Working closely with producers and understanding more about the agricultural context of coffee is one of the most important things we can do from our roastery in Amsterdam. Not being able to be on the ground where the coffee is grown can put a gap between us and the reality of farming, so conversations with producers and farmers are integral.

El Salvador is one of our favoured origins and our coffees from here are boozy, funky, and some of our most sought after by you guys. For our El Salvadoran offering we work with Rodolfo Ruffatti Battle, the 4th generation of Ruffatti’s to be running his family’s inherited farms. A family history that starts with an emigration from Italy to El Salvador (hindered only slightly by a tiger attack on a mountain), that follows the boom and subsequent economic depression of El Salvador. This continuing family history now adds regenerative farming to its crest.

During Rodolfo’s last visit to Amsterdam we were able to sit down with him and discuss the importance of organic farming and how regenerating ecosystems is a vital next step for farmers.

You’ve been working on your family’s farm for a while now, but with new techniques. Can you tell us what type of farming you’re moving towards on the farm?

Ruffatti: It’s hard to come up with a term for the type of farming we’re doing now. In the States people used to call it sustainable agriculture, but now they’re talking more about regenerative agriculture; I guess in the end it doesn’t matter what term you use, but the difference is that we’re not just trying to sustain what’s there, we have to recover how it used to be.

How did we get to this point with farming? Why do we now have to regenerate the land?

R: The main issue with commercial agriculture is that we’re destroying the top soil and that’s the strength of the soil, making plants more vulnerable. Every time you use chemicals you poison the soil even more, making the plants even more vulnerable.

Farmers are told that we have to apply fungicides to our plants to stop diseases like leaf rust - but then you’re then killing the soil’s fungi which is a part of a symbiotic relationship that’s feeding the plant. Simply, the plant is a sugar factory through photosynthesis, creating a symbiotic relationship with the soil and surrounding plants. Breaking down this relationship means it can’t produce the nutrients it needs for itself or the soil.

Is it now harder for farmers in the long run if they have a farm that can’t sustain itself without pesticides?

R: It's true that the chemical model has made El Salvador very vulnerable.

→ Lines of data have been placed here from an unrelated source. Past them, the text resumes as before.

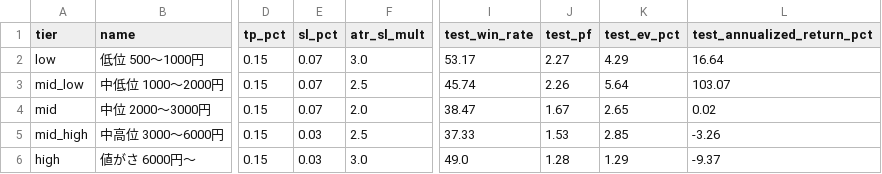
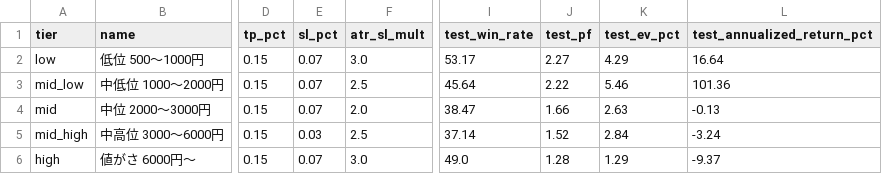
Before and after one commit to mrkm3845-web/Stock_app, a CSV file: back_tester/results/backtest_tier_exit.csv, drawn as a sheet; only a part is shown, gaps mark what is left out; the diff names each change by its address in the sheet, - before the commit and + after, or states it on an @@ line.

```diff
--- a/back_tester/results/backtest_tier_exit.csv
+++ b/back_tester/results/backtest_tier_exit.csv
-I3 (test_win_rate): 45.74
+I3 (test_win_rate): 45.64
-J3 (test_pf): 2.26
+J3 (test_pf): 2.22
-K3 (test_ev_pct): 5.64
+K3 (test_ev_pct): 5.46
-L3 (test_annualized_return_pct): 103.07
+L3 (test_annualized_return_pct): 101.36
-J4 (test_pf): 1.67
+J4 (test_pf): 1.66
-K4 (test_ev_pct): 2.65
+K4 (test_ev_pct): 2.63
-L4 (test_annualized_return_pct): 0.02
+L4 (test_annualized_return_pct): -0.13
-I5 (test_win_rate): 37.33
+I5 (test_win_rate): 37.14
-J5 (test_pf): 1.53
+J5 (test_pf): 1.52
-K5 (test_ev_pct): 2.85
+K5 (test_ev_pct): 2.84
-L5 (test_annualized_return_pct): -3.26
+L5 (test_annualized_return_pct): -3.24
-E6 (sl_pct): 0.03
+E6 (sl_pct): 0.07
```
Also changed, not shown: back_tester/results/backtest_walkforward_result.csv, back_tester/results/research_signals.csv, 5 other files.
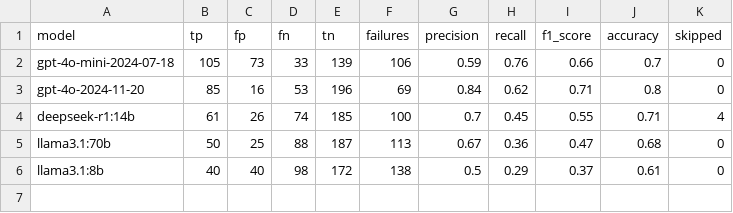
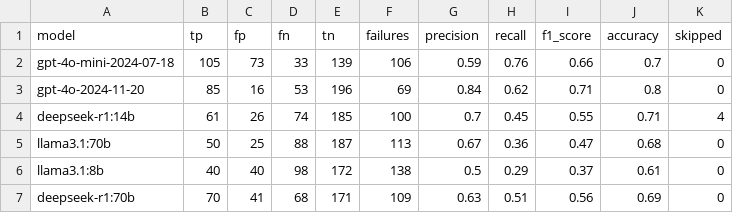
Before and after one commit to AI-4-SE/rag-config-val, a CSV file: data/evaluation/validation_effectiveness/config2.csv, drawn as a sheet; the diff names each change by its address in the sheet, - before the commit and + after, or states it on an @@ line.

```diff
--- a/data/evaluation/validation_effectiveness/config2.csv
+++ b/data/evaluation/validation_effectiveness/config2.csv
+row 7: deepseek-r1:70b | 70 | 41 | 68 | 171 | 109 | 0.63 | 0.51 | 0.56 | 0.69 | 0
```
Also changed, not shown: data/evaluation/validation_effectiveness/config1.csv, data/evaluation/validation_effectiveness/config3.csv, 11 other files.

With old Bourbon plants leaf rust came and people started using fungicides. But the plant is like the body, and if you take antibiotics all the time your immune system breaks down - this happened to the plants and the plants then got even more diseases.

It’s a risk to switch to regenerative farming, there has to be a transition period and many farmers don’t want to undertake the risk – but in the end it’s not only better for the land, it produces higher quality cups.

What do you mean when you’re talking about higher quality cups… is there an increase in flavour?

R: As well as managing my own farms, I also travel further afield to source coffees and have seen amazing results from fully natural farms. The farms which are organic have more floral tasting coffees and it doesn’t matter what varietal - they’re just floral. The same goes for altitude - lower altitude farms producing floral and complex coffees without fungicides.

There’s research that follows this too, not in coffee, but in wine. Wine is another branch of agriculture where they’re really interested in aromas and it’s here that you can find the research on fungicides taking away the floral notes of wine. Aromas are all about proteins and fats, and to have plants producing these proteins and fats they need to be healthy.

Healthy plants equal a complex flavour profile.

Our current offering from Rodolfo is the Portillo 48n, a funk bomb with notes of maraschino cherry and dark chocolate, and a fascinating story of its own… to find out more about this coffee click here.

Previous Article